### Records for the task
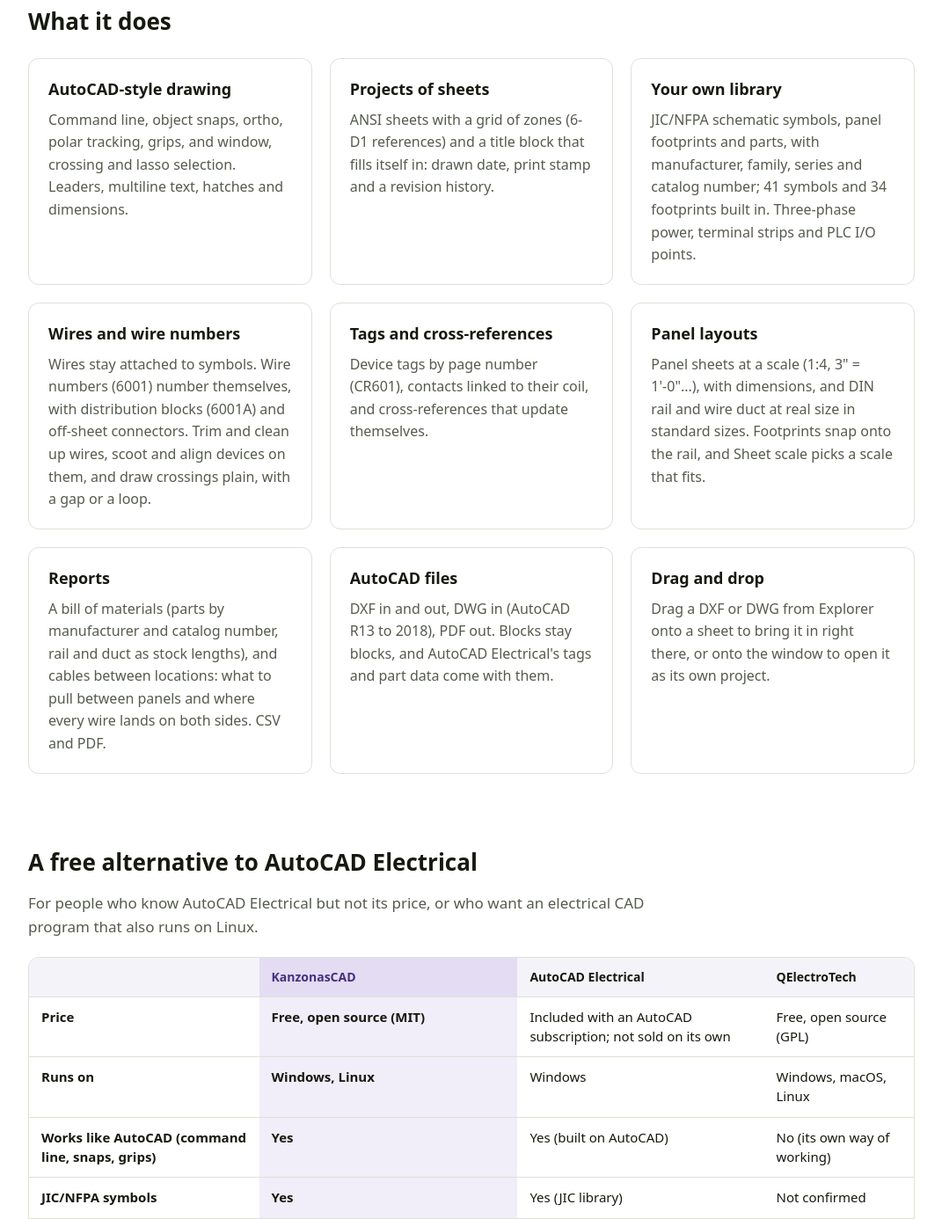
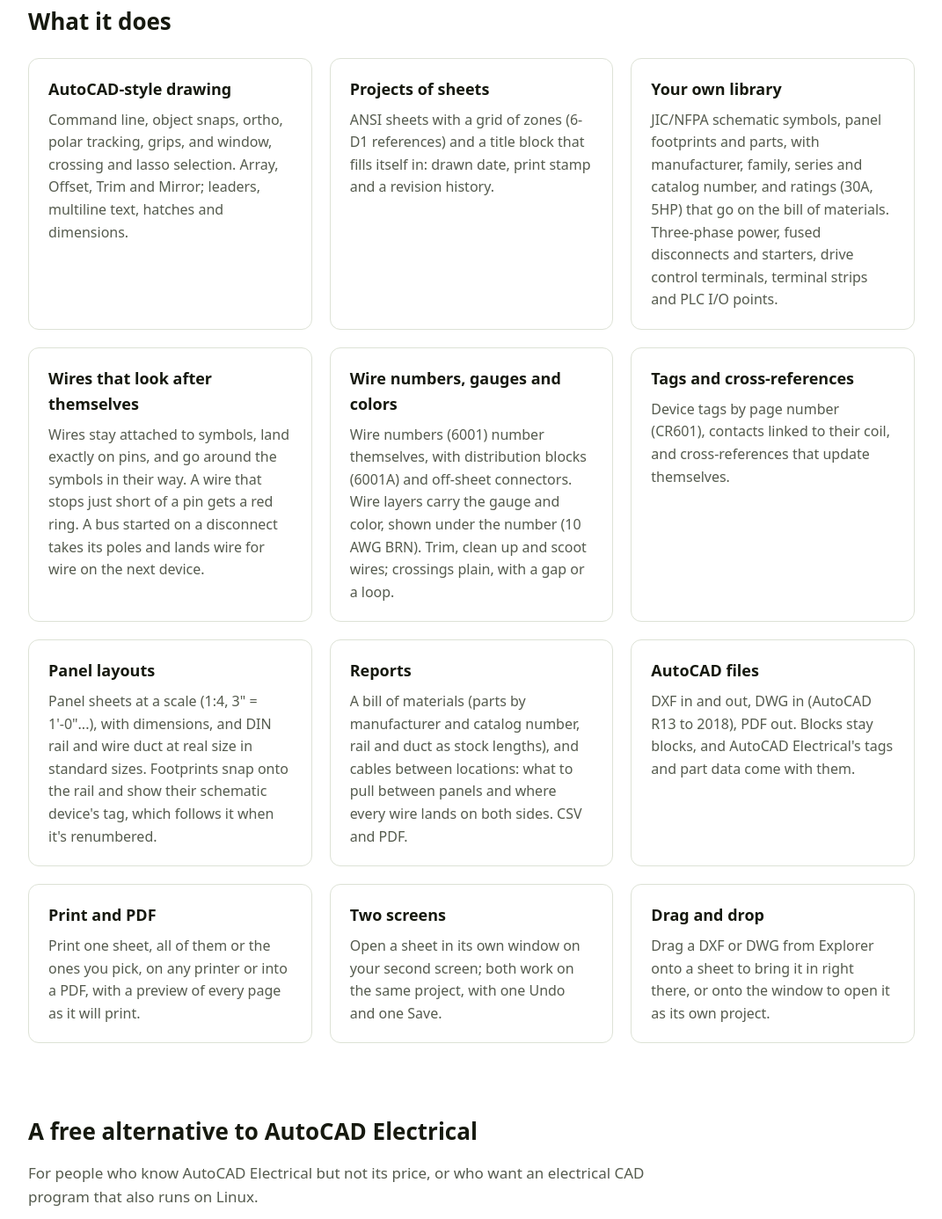
Before and after one commit to keithlyding/Kanzonas-Site, a plain HTML site: page cad/index.html in a window 1280 px wide. Shown: the part 1620-3006 px from the top of the page at 88% size, without its empty margins (104-1175 px from the left). Drawn offline with Linux system fonts and the light colour scheme; no server answers.

Commit message:
CAD pages up to KanzonasCAD 0.16.7: printing, wires that route around symbols, gauges and colors, ratings, new symbols, two screens
The CAD page (12 feature boxes), the AutoCAD Electrical page, the kanzonas.com card, the press
kit and the r/PLC draft, from KanzonasCAD's release notes 0.16 to 0.16.7.

Co-Authored-By: Claude Opus 5.5 <noreply@anthropic.com>
Claude-Session: https://claude.ai/code/session_01Ho1n54UpgAK6PzGHAaZR8m

```diff
--- a/cad/index.html
+++ b/cad/index.html
@@ -119,7 +119,7 @@
         <div class="grid">
           <div class="feature">
             <h3>AutoCAD-style drawing</h3>
-            <p>Command line, object snaps, ortho, polar tracking, grips, and window, crossing and lasso selection. Leaders, multiline text, hatches and dimensions.</p>
+            <p>Command line, object snaps, ortho, polar tracking, grips, and window, crossing and lasso selection. Array, Offset, Trim and Mirror; leaders, multiline text, hatches and dimensions.</p>
           </div>
           <div class="feature">
             <h3>Projects of sheets</h3>
@@ -127,11 +127,15 @@
           </div>
           <div class="feature">
             <h3>Your own library</h3>
-            <p>JIC/NFPA schematic symbols, panel footprints and parts, with manufacturer, family, series and catalog number; 41 symbols and 34 footprints built in. Three-phase power, terminal strips and PLC I/O points.</p>
+            <p>JIC/NFPA schematic symbols, panel footprints and parts, with manufacturer, family, series and catalog number, and ratings (30A, 5HP) that go on the bill of materials. Three-phase power, fused disconnects and starters, drive control terminals, terminal strips and PLC I/O points.</p>
           </div>
           <div class="feature">
-            <h3>Wires and wire numbers</h3>
-            <p>Wires stay attached to symbols. Wire numbers (6001) number themselves, with distribution blocks (6001A) and off-sheet connectors. Trim and clean up wires, scoot and align devices on them, and draw crossings plain, with a gap or a loop.</p>
+            <h3>Wires that look after themselves</h3>
+            <p>Wires stay attached to symbols, land exactly on pins, and go around the symbols in their way. A wire that stops just short of a pin gets a red ring. A bus started on a disconnect takes its poles and lands wire for wire on the next device.</p>
+          </div>
+          <div class="feature">
+            <h3>Wire numbers, gauges and colors</h3>
+            <p>Wire numbers (6001) number themselves, with distribution blocks (6001A) and off-sheet connectors. Wire layers carry the gauge and color, shown under the number (10 AWG BRN). Trim, clean up and scoot wires; crossings plain, with a gap or a loop.</p>
           </div>
           <div class="feature">
             <h3>Tags and cross-references</h3>
@@ -139,7 +143,7 @@
           </div>
           <div class="feature">
             <h3>Panel layouts</h3>
-            <p>Panel sheets at a scale (1:4, 3" = 1'-0"...), with dimensions, and DIN rail and wire duct at real size in standard sizes. Footprints snap onto the rail, and Sheet scale picks a scale that fits.</p>
+            <p>Panel sheets at a scale (1:4, 3" = 1'-0"...), with dimensions, and DIN rail and wire duct at real size in standard sizes. Footprints snap onto the rail and show their schematic device's tag, which follows it when it's renumbered.</p>
           </div>
           <div class="feature">
             <h3>Reports</h3>
@@ -148,6 +152,14 @@
           <div class="feature">
             <h3>AutoCAD files</h3>
             <p>DXF in and out, DWG in (AutoCAD R13 to 2018), PDF out. Blocks stay blocks, and AutoCAD Electrical's tags and part data come with them.</p>
+          </div>
+          <div class="feature">
+            <h3>Print and PDF</h3>
+            <p>Print one sheet, all of them or the ones you pick, on any printer or into a PDF, with a preview of every page as it will print.</p>
+          </div>
+          <div class="feature">
+            <h3>Two screens</h3>
+            <p>Open a sheet in its own window on your second screen; both work on the same project, with one Undo and one Save.</p>
           </div>
           <div class="feature">
             <h3>Drag and drop</h3>
```
Also changed, not shown: cad/autocad-electrical-alternative.html (+3 -3 lines), home/index.html (+1 -1 lines), home/press.html (+1 -1 lines), 2 other files.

### To do
The answer should be an exact copy of the material, with its pictures removed.

### Answer box
Before and after one commit to keithlyding/Kanzonas-Site, a plain HTML site: page cad/index.html in a window 1280 px wide. Shown: the part 1620-3006 px from the top of the page at 88% size, without its empty margins (104-1175 px from the left). Drawn offline with Linux system fonts and the light colour scheme; no server answers.

Commit message:
CAD pages up to KanzonasCAD 0.16.7: printing, wires that route around symbols, gauges and colors, ratings, new symbols, two screens
The CAD page (12 feature boxes), the AutoCAD Electrical page, the kanzonas.com card, the press
kit and the r/PLC draft, from KanzonasCAD's release notes 0.16 to 0.16.7.

Co-Authored-By: Claude Opus 5.5 <noreply@anthropic.com>
Claude-Session: https://claude.ai/code/session_01Ho1n54UpgAK6PzGHAaZR8m

```diff
--- a/cad/index.html
+++ b/cad/index.html
@@ -119,7 +119,7 @@
         <div class="grid">
           <div class="feature">
             <h3>AutoCAD-style drawing</h3>
-            <p>Command line, object snaps, ortho, polar tracking, grips, and window, crossing and lasso selection. Leaders, multiline text, hatches and dimensions.</p>
+            <p>Command line, object snaps, ortho, polar tracking, grips, and window, crossing and lasso selection. Array, Offset, Trim and Mirror; leaders, multiline text, hatches and dimensions.</p>
           </div>
           <div class="feature">
             <h3>Projects of sheets</h3>
@@ -127,11 +127,15 @@
           </div>
           <div class="feature">
             <h3>Your own library</h3>
-            <p>JIC/NFPA schematic symbols, panel footprints and parts, with manufacturer, family, series and catalog number; 41 symbols and 34 footprints built in. Three-phase power, terminal strips and PLC I/O points.</p>
+            <p>JIC/NFPA schematic symbols, panel footprints and parts, with manufacturer, family, series and catalog number, and ratings (30A, 5HP) that go on the bill of materials. Three-phase power, fused disconnects and starters, drive control terminals, terminal strips and PLC I/O points.</p>
           </div>
           <div class="feature">
-            <h3>Wires and wire numbers</h3>
-            <p>Wires stay attached to symbols. Wire numbers (6001) number themselves, with distribution blocks (6001A) and off-sheet connectors. Trim and clean up wires, scoot and align devices on them, and draw crossings plain, with a gap or a loop.</p>
+            <h3>Wires that look after themselves</h3>
+            <p>Wires stay attached to symbols, land exactly on pins, and go around the symbols in their way. A wire that stops just short of a pin gets a red ring. A bus started on a disconnect takes its poles and lands wire for wire on the next device.</p>
+          </div>
+          <div class="feature">
+            <h3>Wire numbers, gauges and colors</h3>
+            <p>Wire numbers (6001) number themselves, with distribution blocks (6001A) and off-sheet connectors. Wire layers carry the gauge and color, shown under the number (10 AWG BRN). Trim, clean up and scoot wires; crossings plain, with a gap or a loop.</p>
           </div>
           <div class="feature">
             <h3>Tags and cross-references</h3>
@@ -139,7 +143,7 @@
           </div>
           <div class="feature">
             <h3>Panel layouts</h3>
-            <p>Panel sheets at a scale (1:4, 3" = 1'-0"...), with dimensions, and DIN rail and wire duct at real size in standard sizes. Footprints snap onto the rail, and Sheet scale picks a scale that fits.</p>
+            <p>Panel sheets at a scale (1:4, 3" = 1'-0"...), with dimensions, and DIN rail and wire duct at real size in standard sizes. Footprints snap onto the rail and show their schematic device's tag, which follows it when it's renumbered.</p>
           </div>
           <div class="feature">
             <h3>Reports</h3>
@@ -148,6 +152,14 @@
           <div class="feature">
             <h3>AutoCAD files</h3>
             <p>DXF in and out, DWG in (AutoCAD R13 to 2018), PDF out. Blocks stay blocks, and AutoCAD Electrical's tags and part data come with them.</p>
+          </div>
+          <div class="feature">
+            <h3>Print and PDF</h3>
+            <p>Print one sheet, all of them or the ones you pick, on any printer or into a PDF, with a preview of every page as it will print.</p>
+          </div>
+          <div class="feature">
+            <h3>Two screens</h3>
+            <p>Open a sheet in its own window on your second screen; both work on the same project, with one Undo and one Save.</p>
           </div>
           <div class="feature">
             <h3>Drag and drop</h3>
```
Also changed, not shown: cad/autocad-electrical-alternative.html (+3 -3 lines), home/index.html (+1 -1 lines), home/press.html (+1 -1 lines), 2 other files.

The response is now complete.